(EXERCISE OBJECTIVE): Pictures excluded, copy every record that follows exactly as it appears.

(MATERIAL SUPPLIED):
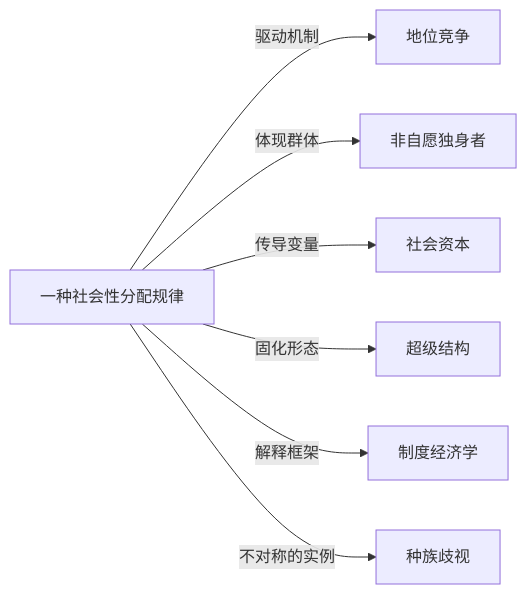
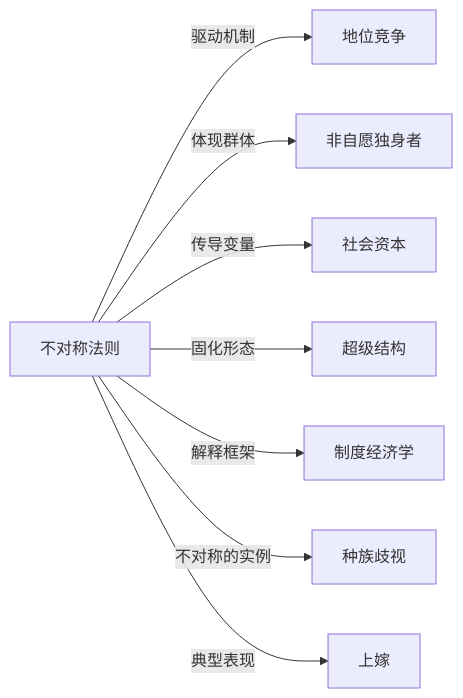
One commit to KIMMCHOW/MyKnowledge changed the diagram in Knowledge/Concepts/社会学/不对称法则.md. Above: the diagram before and after it, drawn with Mermaid. The commit also changed 96 other files, not shown here.

Commit message:
fix: 修复概念页关系图节点并补齐缺失关联

````diff
--- a/Knowledge/Concepts/社会学/不对称法则.md
+++ b/Knowledge/Concepts/社会学/不对称法则.md
@@ -48,9 +48,10 @@
 ```mermaid
 graph LR
-    一种社会性分配规律 -->|驱动机制| 地位竞争
-    一种社会性分配规律 -->|体现群体| 非自愿独身者
-    一种社会性分配规律 -->|传导变量| 社会资本
-    一种社会性分配规律 -->|固化形态| 超级结构
-    一种社会性分配规律 -->|解释框架| 制度经济学
-    一种社会性分配规律 -->|不对称的实例| 种族歧视
+不对称法则 -->|驱动机制| 地位竞争
+不对称法则 -->|体现群体| 非自愿独身者
+不对称法则 -->|传导变量| 社会资本
+不对称法则 -->|固化形态| 超级结构
+不对称法则 -->|解释框架| 制度经济学
+不对称法则 -->|不对称的实例| 种族歧视
+不对称法则 -->|典型表现| 上嫁
 ```
````
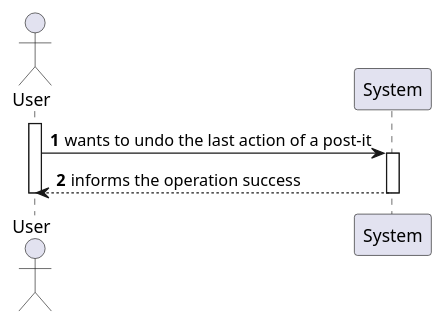
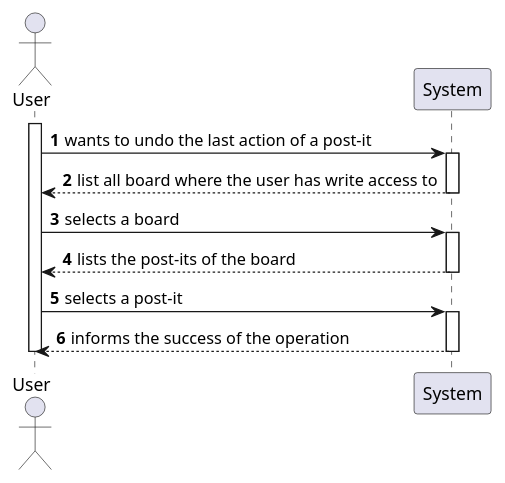
Before and after one commit to miseEnPlace-dev/lapr4: the diagram in docs/sprint-c/us33-3008/US3008_SSD.puml, drawn with PlantUML.

Commit message:
docs(#62): updated ssd

```diff
--- a/docs/sprint-c/us33-3008/US3008_SSD.puml
+++ b/docs/sprint-c/us33-3008/US3008_SSD.puml
@@ -1,16 +1,24 @@
 @startuml US3008_SSD
 autonumber
 
 actor "User" as U
 participant "System" as SYS
 
 activate U
 
 U -> SYS : wants to undo the last action of a post-it
 activate SYS
-SYS --> U : informs the operation success
+SYS --> U : list all board where the user has write access to
+deactivate SYS
+U -> SYS : selects a board
+activate SYS
+SYS --> U : lists the post-its of the board
+deactivate SYS
+U -> SYS : selects a post-it
+activate SYS
+SYS --> U : informs the success of the operation
 deactivate SYS
 
 deactivate U
 
 @enduml
```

(EXERCISE RESULT):
One commit to KIMMCHOW/MyKnowledge changed the diagram in Knowledge/Concepts/社会学/不对称法则.md. Above: the diagram before and after it, drawn with Mermaid. The commit also changed 96 other files, not shown here.

Commit message:
fix: 修复概念页关系图节点并补齐缺失关联

````diff
--- a/Knowledge/Concepts/社会学/不对称法则.md
+++ b/Knowledge/Concepts/社会学/不对称法则.md
@@ -48,9 +48,10 @@
 ```mermaid
 graph LR
-    一种社会性分配规律 -->|驱动机制| 地位竞争
-    一种社会性分配规律 -->|体现群体| 非自愿独身者
-    一种社会性分配规律 -->|传导变量| 社会资本
-    一种社会性分配规律 -->|固化形态| 超级结构
-    一种社会性分配规律 -->|解释框架| 制度经济学
-    一种社会性分配规律 -->|不对称的实例| 种族歧视
+不对称法则 -->|驱动机制| 地位竞争
+不对称法则 -->|体现群体| 非自愿独身者
+不对称法则 -->|传导变量| 社会资本
+不对称法则 -->|固化形态| 超级结构
+不对称法则 -->|解释框架| 制度经济学
+不对称法则 -->|不对称的实例| 种族歧视
+不对称法则 -->|典型表现| 上嫁
 ```
````
Before and after one commit to miseEnPlace-dev/lapr4: the diagram in docs/sprint-c/us33-3008/US3008_SSD.puml, drawn with PlantUML.

Commit message:
docs(#62): updated ssd

```diff
--- a/docs/sprint-c/us33-3008/US3008_SSD.puml
+++ b/docs/sprint-c/us33-3008/US3008_SSD.puml
@@ -1,16 +1,24 @@
 @startuml US3008_SSD
 autonumber
 
 actor "User" as U
 participant "System" as SYS
 
 activate U
 
 U -> SYS : wants to undo the last action of a post-it
 activate SYS
-SYS --> U : informs the operation success
+SYS --> U : list all board where the user has write access to
+deactivate SYS
+U -> SYS : selects a board
+activate SYS
+SYS --> U : lists the post-its of the board
+deactivate SYS
+U -> SYS : selects a post-it
+activate SYS
+SYS --> U : informs the success of the operation
 deactivate SYS
 
 deactivate U
 
 @enduml
```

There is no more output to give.